The records ▸
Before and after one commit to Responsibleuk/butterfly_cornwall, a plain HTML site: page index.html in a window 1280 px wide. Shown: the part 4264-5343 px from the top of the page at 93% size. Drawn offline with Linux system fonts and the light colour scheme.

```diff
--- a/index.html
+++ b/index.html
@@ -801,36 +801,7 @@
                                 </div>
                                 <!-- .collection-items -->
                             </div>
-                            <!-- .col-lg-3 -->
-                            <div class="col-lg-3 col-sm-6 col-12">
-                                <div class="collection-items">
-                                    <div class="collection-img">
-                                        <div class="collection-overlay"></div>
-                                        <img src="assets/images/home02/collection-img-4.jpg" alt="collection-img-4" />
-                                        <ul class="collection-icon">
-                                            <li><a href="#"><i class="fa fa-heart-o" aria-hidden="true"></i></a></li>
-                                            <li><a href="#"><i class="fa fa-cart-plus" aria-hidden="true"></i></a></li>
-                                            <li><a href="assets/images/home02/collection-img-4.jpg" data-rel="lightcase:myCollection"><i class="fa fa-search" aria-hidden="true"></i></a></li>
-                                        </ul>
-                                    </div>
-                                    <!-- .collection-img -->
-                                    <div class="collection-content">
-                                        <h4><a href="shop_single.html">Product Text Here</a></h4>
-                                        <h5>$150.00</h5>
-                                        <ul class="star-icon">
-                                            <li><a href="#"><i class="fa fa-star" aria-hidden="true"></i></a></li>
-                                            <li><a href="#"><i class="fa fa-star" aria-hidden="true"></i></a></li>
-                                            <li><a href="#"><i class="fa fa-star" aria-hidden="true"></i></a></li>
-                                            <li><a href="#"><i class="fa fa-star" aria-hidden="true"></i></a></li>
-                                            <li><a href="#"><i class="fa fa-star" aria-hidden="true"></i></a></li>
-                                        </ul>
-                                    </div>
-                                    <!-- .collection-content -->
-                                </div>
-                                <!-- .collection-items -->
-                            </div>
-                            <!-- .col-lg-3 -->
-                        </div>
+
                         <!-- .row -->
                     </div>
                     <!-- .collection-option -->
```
* * *
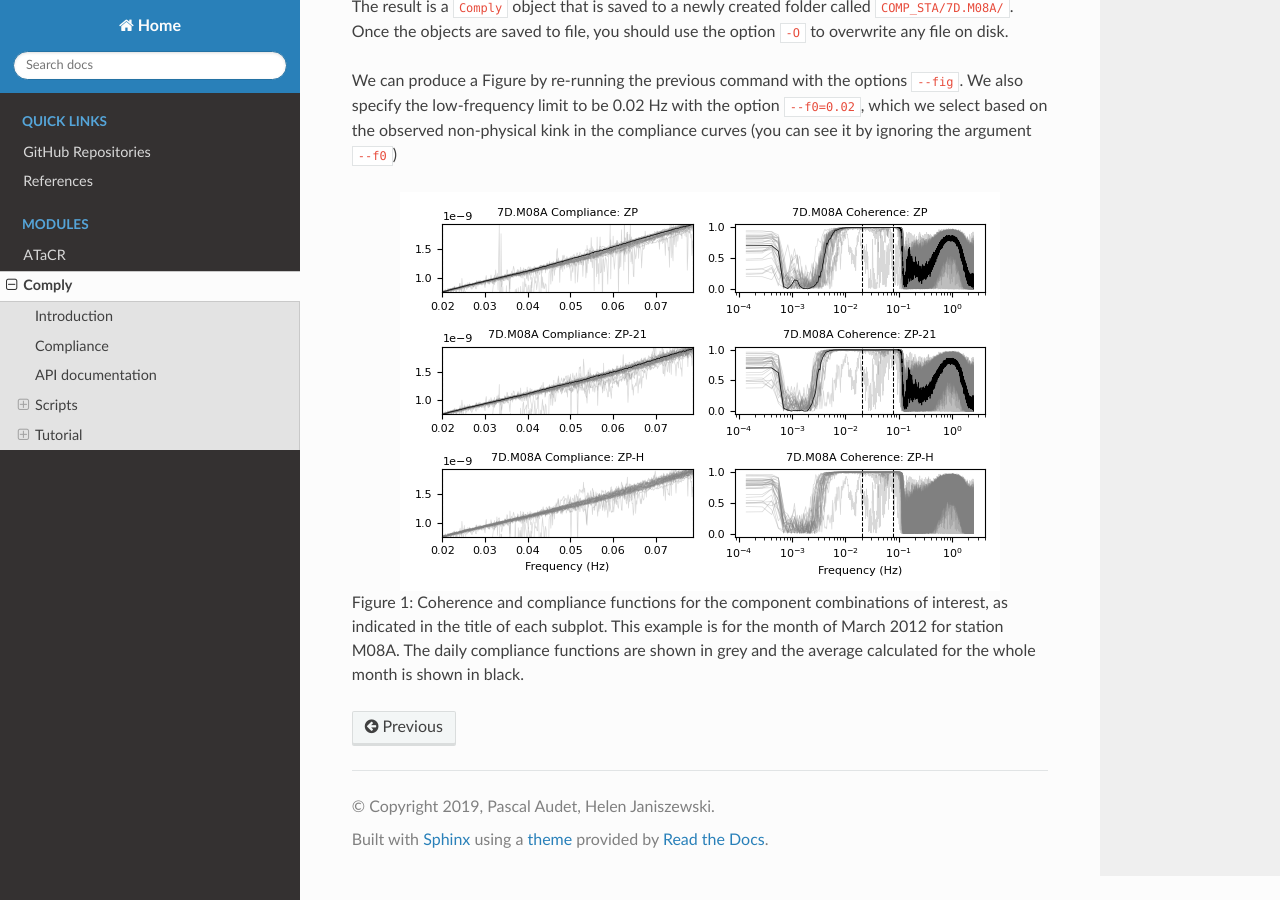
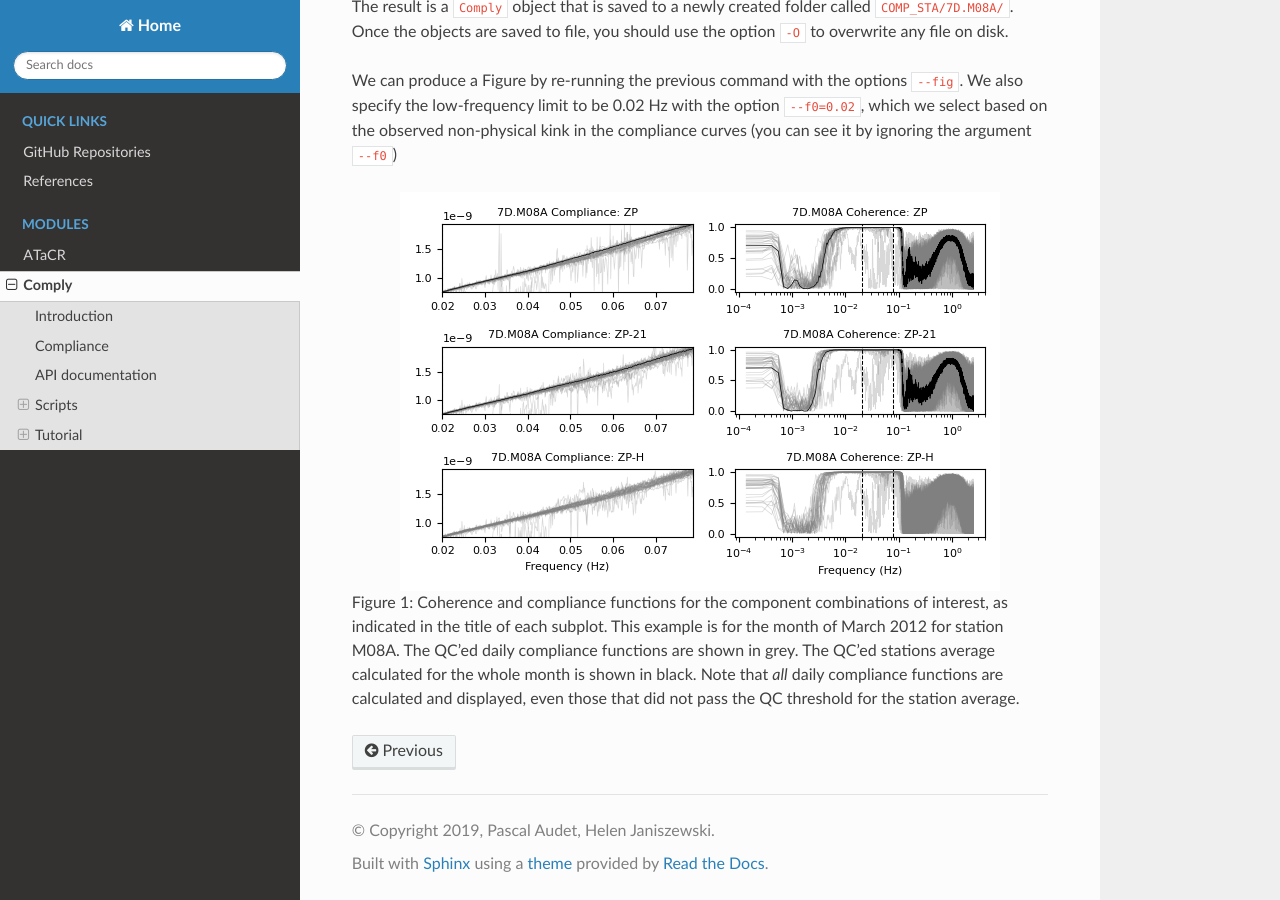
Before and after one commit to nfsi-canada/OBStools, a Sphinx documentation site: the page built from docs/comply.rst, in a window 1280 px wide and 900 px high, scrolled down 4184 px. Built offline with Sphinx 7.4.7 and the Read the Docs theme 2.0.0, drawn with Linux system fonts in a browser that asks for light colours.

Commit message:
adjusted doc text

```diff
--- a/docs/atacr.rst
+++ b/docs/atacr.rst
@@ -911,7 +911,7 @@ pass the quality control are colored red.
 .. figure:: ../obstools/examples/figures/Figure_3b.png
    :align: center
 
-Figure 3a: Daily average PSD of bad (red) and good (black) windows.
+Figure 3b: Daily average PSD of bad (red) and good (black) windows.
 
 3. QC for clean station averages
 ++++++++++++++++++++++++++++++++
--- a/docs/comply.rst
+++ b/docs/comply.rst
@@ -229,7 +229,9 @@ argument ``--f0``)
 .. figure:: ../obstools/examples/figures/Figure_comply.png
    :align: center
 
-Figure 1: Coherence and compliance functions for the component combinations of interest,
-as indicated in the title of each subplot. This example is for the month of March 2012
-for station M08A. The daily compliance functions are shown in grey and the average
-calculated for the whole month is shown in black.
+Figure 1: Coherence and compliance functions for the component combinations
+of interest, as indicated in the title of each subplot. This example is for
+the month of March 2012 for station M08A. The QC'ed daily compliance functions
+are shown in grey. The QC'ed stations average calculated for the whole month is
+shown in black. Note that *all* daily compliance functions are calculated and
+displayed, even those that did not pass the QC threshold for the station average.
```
--
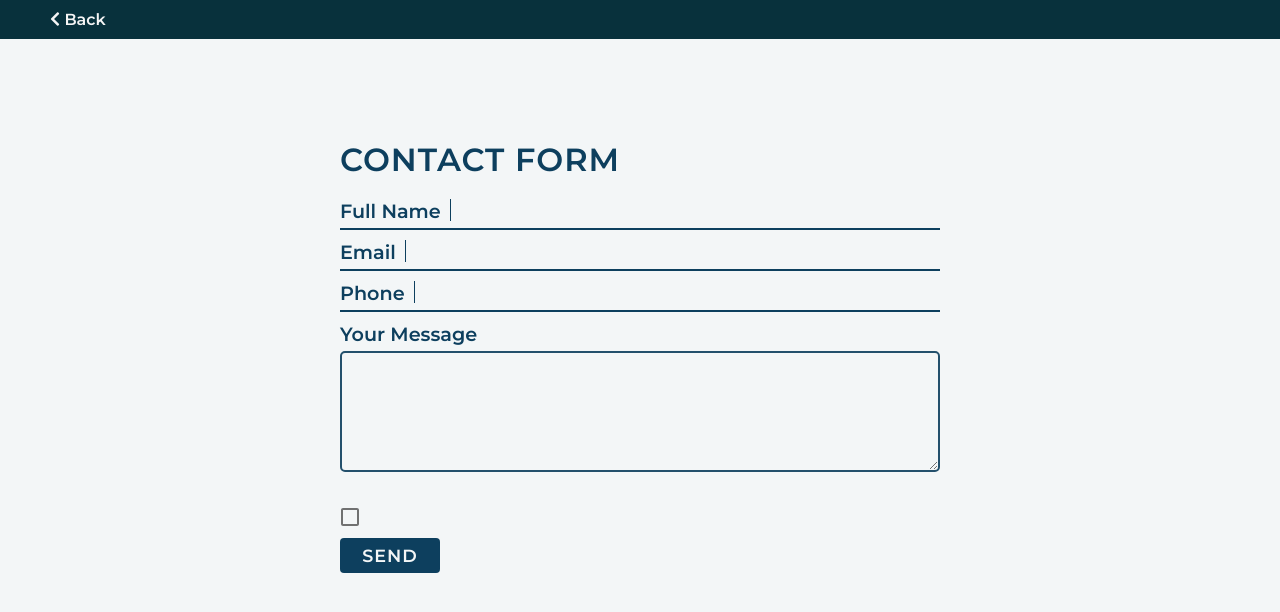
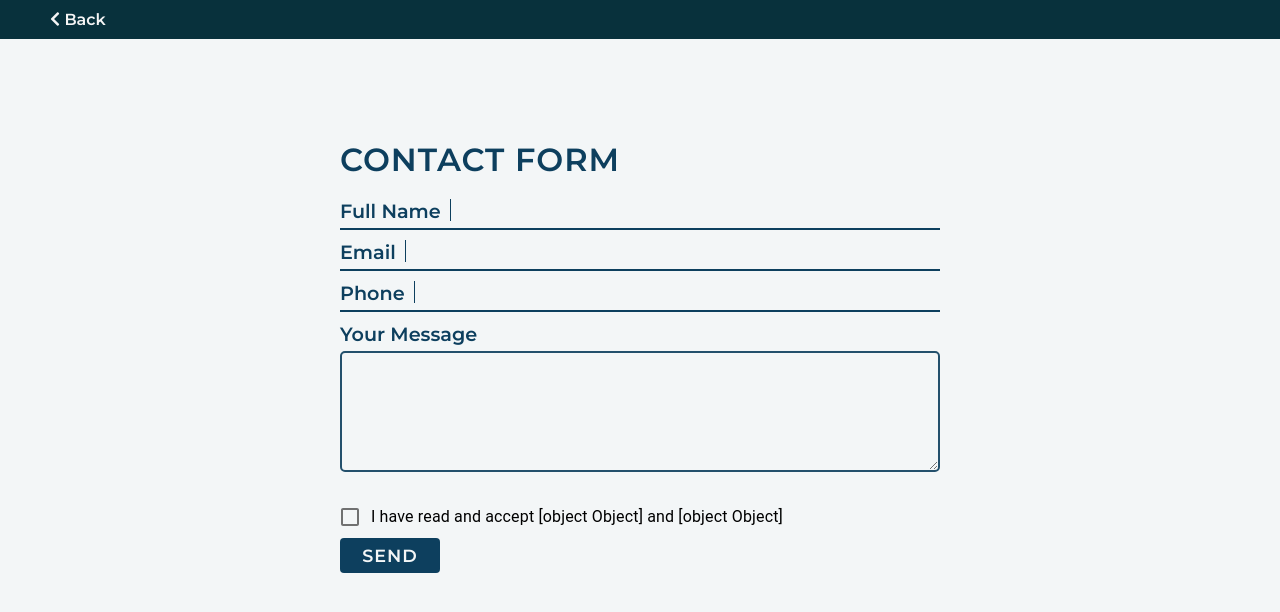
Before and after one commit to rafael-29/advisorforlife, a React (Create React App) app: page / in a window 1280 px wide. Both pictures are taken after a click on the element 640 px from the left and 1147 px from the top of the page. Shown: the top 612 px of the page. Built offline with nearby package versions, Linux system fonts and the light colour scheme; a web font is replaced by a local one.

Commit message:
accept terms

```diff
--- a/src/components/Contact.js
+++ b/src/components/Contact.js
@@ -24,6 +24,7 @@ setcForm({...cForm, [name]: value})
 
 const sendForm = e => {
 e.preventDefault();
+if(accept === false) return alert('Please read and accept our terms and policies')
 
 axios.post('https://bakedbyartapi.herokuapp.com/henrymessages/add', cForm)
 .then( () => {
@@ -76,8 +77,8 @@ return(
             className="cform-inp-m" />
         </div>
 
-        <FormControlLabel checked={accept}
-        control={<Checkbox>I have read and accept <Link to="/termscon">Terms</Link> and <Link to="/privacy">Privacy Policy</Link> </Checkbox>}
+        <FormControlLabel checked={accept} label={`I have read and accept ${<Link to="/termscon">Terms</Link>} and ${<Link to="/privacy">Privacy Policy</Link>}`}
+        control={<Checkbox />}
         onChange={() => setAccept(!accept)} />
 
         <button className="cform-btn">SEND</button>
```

Assignment ▸ For the string "black", filter the data and copy out each line where it occurs.

Written answer ▸
-Figure 3a: Daily average PSD of bad (red) and good (black) windows.
+Figure 3b: Daily average PSD of bad (red) and good (black) windows.
-calculated for the whole month is shown in black.
+shown in black. Note that *all* daily compliance functions are calculated and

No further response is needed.